Required work: From the records below, set down exactly the lines starting with the line that contains "Before and after one commit to GraceOluwafemi/Msc-Project, a" and going on through the line that contains "Also changed, not shown: parts of 2". Nothing else is wanted.

[Stored entries]
+--
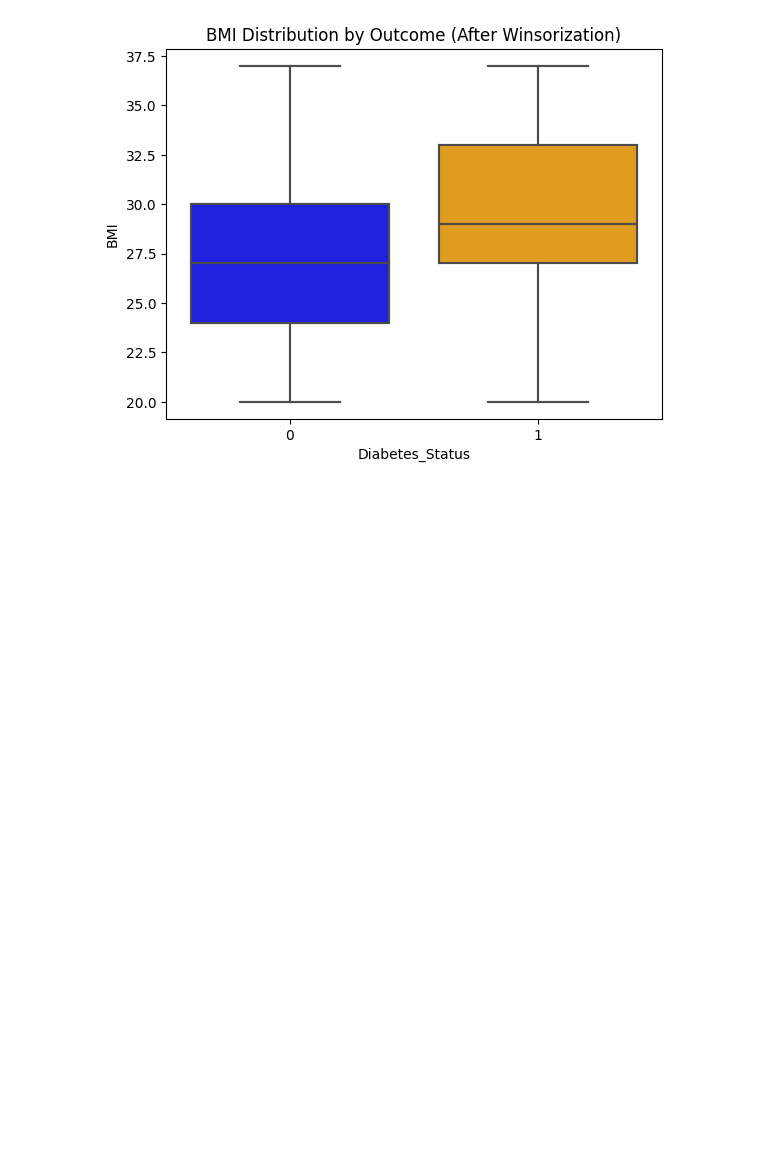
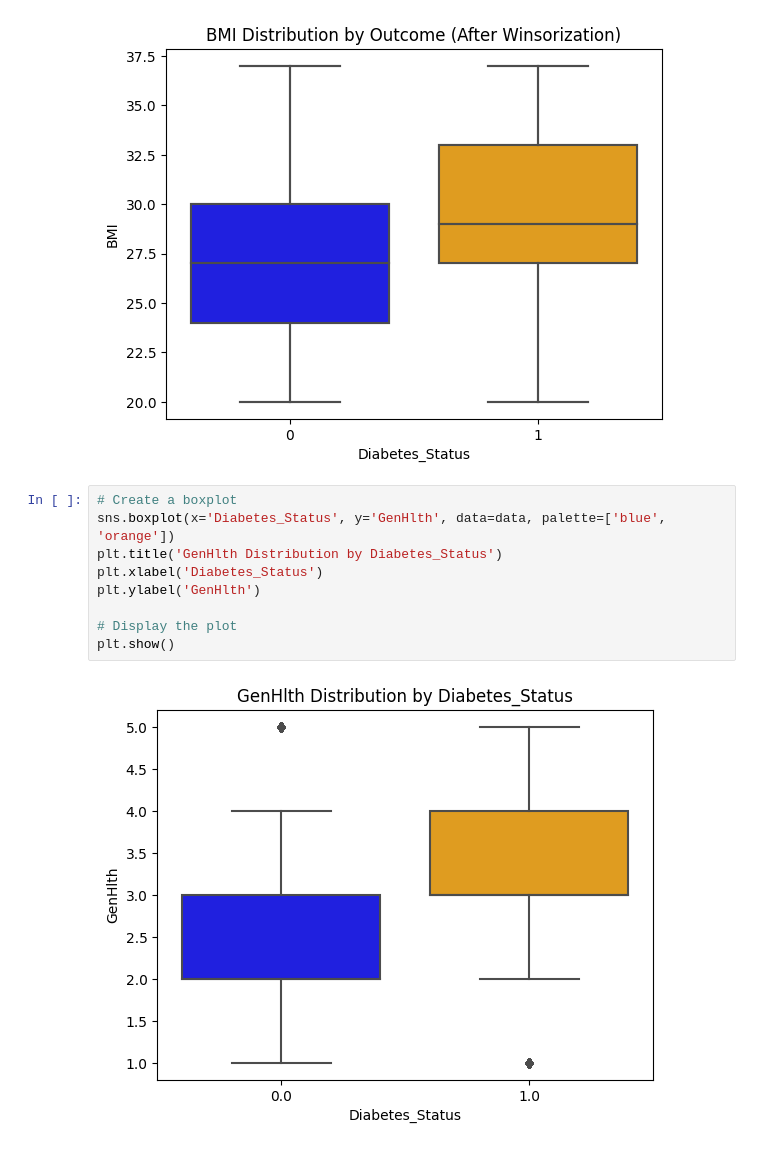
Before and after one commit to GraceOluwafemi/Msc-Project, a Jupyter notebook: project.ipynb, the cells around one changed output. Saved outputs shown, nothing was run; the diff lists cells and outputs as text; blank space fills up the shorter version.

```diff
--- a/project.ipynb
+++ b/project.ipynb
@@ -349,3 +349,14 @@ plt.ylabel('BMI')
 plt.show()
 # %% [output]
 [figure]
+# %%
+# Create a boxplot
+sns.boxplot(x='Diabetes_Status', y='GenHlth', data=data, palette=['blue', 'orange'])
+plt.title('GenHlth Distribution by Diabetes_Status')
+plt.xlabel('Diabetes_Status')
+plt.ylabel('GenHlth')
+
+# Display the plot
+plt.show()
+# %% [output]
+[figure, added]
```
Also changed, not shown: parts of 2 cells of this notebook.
+--
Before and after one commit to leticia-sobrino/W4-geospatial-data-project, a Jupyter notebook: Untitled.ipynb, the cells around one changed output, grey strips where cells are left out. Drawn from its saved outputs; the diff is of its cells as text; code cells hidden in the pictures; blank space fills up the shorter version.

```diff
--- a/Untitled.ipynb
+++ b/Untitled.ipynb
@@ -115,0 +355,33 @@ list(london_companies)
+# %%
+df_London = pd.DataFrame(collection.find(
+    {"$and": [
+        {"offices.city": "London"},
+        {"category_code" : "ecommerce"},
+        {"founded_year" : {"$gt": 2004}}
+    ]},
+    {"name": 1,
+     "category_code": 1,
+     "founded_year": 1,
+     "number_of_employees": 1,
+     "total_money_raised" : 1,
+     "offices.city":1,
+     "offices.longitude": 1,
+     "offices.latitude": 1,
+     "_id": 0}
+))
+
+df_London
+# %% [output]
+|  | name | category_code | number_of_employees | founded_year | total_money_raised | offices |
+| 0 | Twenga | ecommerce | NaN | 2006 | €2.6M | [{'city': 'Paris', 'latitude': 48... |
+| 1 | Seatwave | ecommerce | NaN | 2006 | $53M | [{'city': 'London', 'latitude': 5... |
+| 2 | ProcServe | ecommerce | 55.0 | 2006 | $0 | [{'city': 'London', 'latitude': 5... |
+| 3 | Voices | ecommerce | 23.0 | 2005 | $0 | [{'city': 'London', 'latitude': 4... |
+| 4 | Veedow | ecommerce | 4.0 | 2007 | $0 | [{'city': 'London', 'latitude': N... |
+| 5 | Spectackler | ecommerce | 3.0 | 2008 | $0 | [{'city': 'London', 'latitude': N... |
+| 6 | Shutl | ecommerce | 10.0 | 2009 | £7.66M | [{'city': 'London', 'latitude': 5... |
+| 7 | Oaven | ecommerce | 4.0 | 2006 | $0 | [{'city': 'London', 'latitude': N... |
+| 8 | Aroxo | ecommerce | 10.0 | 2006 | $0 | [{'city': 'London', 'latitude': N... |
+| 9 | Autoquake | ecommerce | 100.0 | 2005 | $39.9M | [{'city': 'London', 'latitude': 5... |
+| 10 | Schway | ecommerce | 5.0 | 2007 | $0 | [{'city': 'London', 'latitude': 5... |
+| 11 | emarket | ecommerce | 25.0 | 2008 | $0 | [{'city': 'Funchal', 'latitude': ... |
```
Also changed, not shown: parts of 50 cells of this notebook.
+--
Exercise solution:
Before and after one commit to GraceOluwafemi/Msc-Project, a Jupyter notebook: project.ipynb, the cells around one changed output. Saved outputs shown, nothing was run; the diff lists cells and outputs as text; blank space fills up the shorter version.

```diff
--- a/project.ipynb
+++ b/project.ipynb
@@ -349,3 +349,14 @@ plt.ylabel('BMI')
 plt.show()
 # %% [output]
 [figure]
+# %%
+# Create a boxplot
+sns.boxplot(x='Diabetes_Status', y='GenHlth', data=data, palette=['blue', 'orange'])
+plt.title('GenHlth Distribution by Diabetes_Status')
+plt.xlabel('Diabetes_Status')
+plt.ylabel('GenHlth')
+
+# Display the plot
+plt.show()
+# %% [output]
+[figure, added]
```
Also changed, not shown: parts of 2 cells of this notebook.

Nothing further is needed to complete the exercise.